"Hum Pehla Dhaka Nahin Maare, hum pehla mukka nahin Jade"
From "Mukkabaaz" soundtrack , song sung by Sukhwinder Singh
Mukkabaaz's leading man Vineet Kumar Singh calls his father incompetent and good for nothing in the film. He balks at his father's plateaued career when he makes fun of his trophy which he won at a zonal level boxing tournament. This unsavoury duel is at the centre of Mukkabaaz which chronicles the state of India's sports in small towns.
The "Mendhak" and his rise
This film is not only about the romance, the action or victory of an underdog but the journey of a "Mendhak" (frog in Hindi) who is trying to jump over other "Mendhaks" in a cookie jar of sorts. I mean just look at the state of his life, he grows up in the lower end of the food chain in a rural town where he has to do ass licking of a once hot boxer turned local goon. Essentially his boxing is not the merit here but other activities. He lands up for a dame who is mute and can't express but is "ultra choosy" about the kind of man she wants. Life becomes a challenge for the fiesty Vineet as he takes on the local strongman Jimmy Shergill in a duel of sorts as he struggles to break the shackles to reach to the state level boxing competition in Uttar Pradesh
The Rocky Balboa Connection

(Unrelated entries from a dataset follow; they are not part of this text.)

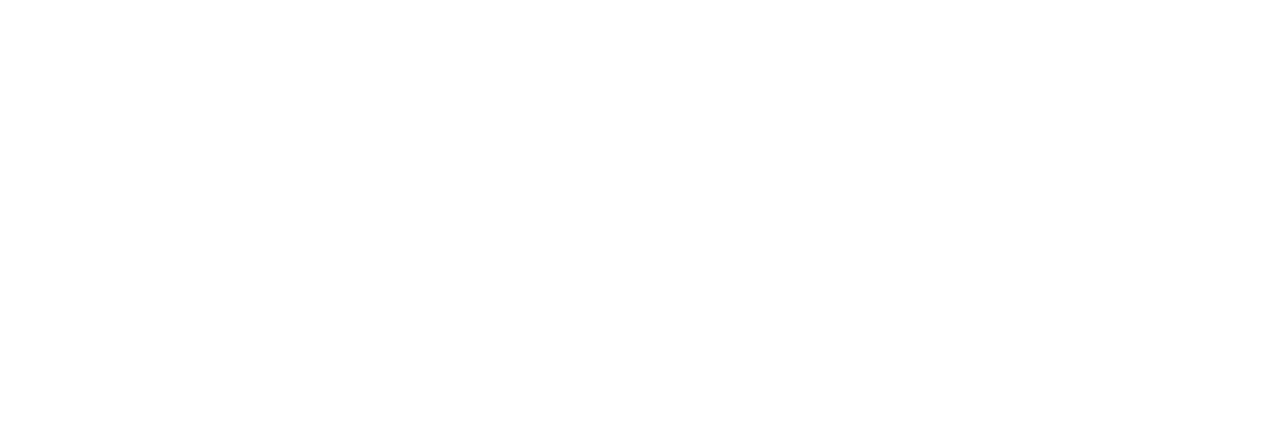
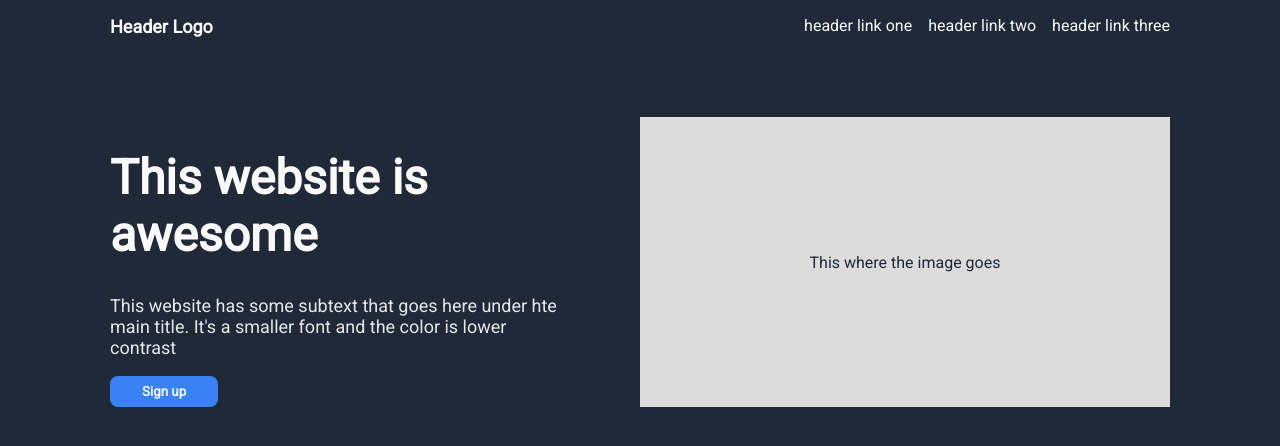
Before and after one commit to haroonalbar/odin-project-1, a plain HTML site: page index.html in a window 1280 px wide. Drawn offline with Linux system fonts and the light colour scheme; a web font is replaced by a local one.

Commit message:
header and hero done

```diff
--- a/index.html
+++ b/index.html
@@ -8,6 +8,29 @@
     <link rel="stylesheet" href="styles.css">
 </head>
 <body>
+    <!-- header  -->
+    <div class="header-bg">
+        <div class="header white mid">
+            <div>Header Logo</div>
+            <nav>
+                <div>header link one</div>
+                <div>header link two</div>
+                <div>header link three</div>
+            </nav>
+        </div>
+        <div class="white mid hero">
+            <div class="hero-left">
+                <h1 class="title">This website is awesome</h1>
+                <p>This website has some subtext that goes here under hte main title. It's a smaller font and the color is lower contrast</p>
+                <button class="white">Sign up</button>
+            </div>
+            <div class="hero-right">
+                <div>
+                    This where the image goes
+                </div>
+            </div>
+        </div>
+    </div>
 
 </body>
 </html>
--- a/styles.css
+++ b/styles.css
@@ -0,0 +1,75 @@
+@import url('https://fonts.googleapis.com/css2?family=Manrope&family=Roboto&family=Tomorrow&display=swap');
+*{
+    font-family: "Roboto", Arial, Helvetica, sans-serif;
+}
+body{
+    padding: 0;
+    margin: 0;
+}
+.mid{
+    width: 1060px;
+    margin: 0 auto;
+}
+.white{
+    color: #f9faf8;
+}
+.header-bg{
+    background-color: #1f2937;
+    height: 100vh;
+}
+.header{
+    display: flex;
+    justify-content: space-between;
+    padding: 16px;
+    margin-bottom: 64px;
+}
+.header>div{
+    font-size: large;
+    font-weight: 1000;
+}
+.header>nav{
+    display: flex;
+    gap: 16px;
+}
+
+.hero{
+    display: flex;
+    /* gap: 16px; */
+}
+/* .hero-left{
+    display: flex;
+    flex-direction: column;
+} */
+.hero-left{
+    flex: 1;
+}
+.title{
+    font-size: 48px;
+    max-width: 400px;
+
+}
+.hero-left>p{
+    font-size: 18px;
+    color: #e5e7eb;
+    max-width: 450px;
+    margin-top: 0px;
+}
+.hero-left>button{
+    background-color: #3882f6;
+    border: 0;
+    padding: 8px 32px;
+    border-radius: .5rem;
+    font-weight: bold;
+}
+
+.hero-right{
+    display: flex;
+    justify-content: center;
+    align-items: center;
+    flex: 1;
+    background-color: gainsboro;
+    color: #1f2937;
+}
+/* .hero-right>div{
+    margin: auto auto;
+} */
```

Mukkabaaz in some ways reminds you of Rocky Balboa and his struggles with the society at large. Balboa coming in as a underdog from the projects townships of Philadelphia to win glory against all the odds. It is interesting to note that both Vineet and Rocky see themselves as reformers of sorts as they try to compete on the national and local level. The most fascinating part of Kashyap's writing is that he exposes the multi layered caste based population of Uttar Pradesh where money is hard to come by for the common folk and sports is not considered as a means of making a livelihood.
The state of boxing too is not rosy either with unknown brands pitching in as "sponsors" of the sport in the movie. On this backdrop Kashyap weaves a narrative of how it feels to earn basic rights in a society drenched in casteism. Dirty jails, dirty academies, corrupt and paunch bearing sports officials and widespread mental lethargy is what Vineet encounters.
The whole idea is that sports despite its over arching bosses and politics has the capacity to create heroes. Vineet's struggle is quite reminiscent of the "Mendhak in a cookie jar" theory. He has to hit Mukkas( punches) to his challenges. One of the major points to be pondered over the film is that family struggles in low income groups are not less dramatic as compared to family feuds of large business houses.
Ravi Kishan who plays the out of work coach for Vineet is a very interesting tool planted by Kashyap in the movie to create a parallel storyline. Kishan is actually a low caste fellow who himself was a failed boxer. In my view he is the one who pushes "The Mendhak" out of the cookie Jar as he trains Vineet about boxing. A favorite scene of mine is when Kishan explains Vineet about the difference between a "MUKKABAAZ" and a "Mukkebaaz"....
Usually the boxer movies talk about the personal and emotional journey to rise from the ashes. Mukkabaaz however exposes the malaise in the Indian sports federations. It also exposes the deep rooted caste system in the evolution of boxing as a sport. In a scene actor Jimmy Shergill asks Vineet to drink his urine if he wants to compete.
Actress Zoya Hussain looks stunning in the film as a mute. It actually reminded me of Sally Hawkins in "The Shape Of Water". She is mute and is vehemently suppressed by her Uncle who is actually Jimmy
Shergill and gets slapped regularly by him. Despite these depressive parts of her daily life, she comes out as an outgoing and demanding girl which is rare in Hindi movies. Hussain looks unapologetically sexy despite her condition and becomes the motivation of sorts for Vineet. In a way, Zoya is also a "Mendhak" who is trying to come up in life despite the suppressive world she lives in. It is this similarity which makes the story palatable.
"Mukkabaaz" fails to deliver beyond a point as the caste system narrative overpowers the journey of Vineet. Kashyap spends too much time on exposing this, so much so that it hampers the story telling.
Go and watch this movie for "The Mendhaks" and their world. You will love it then!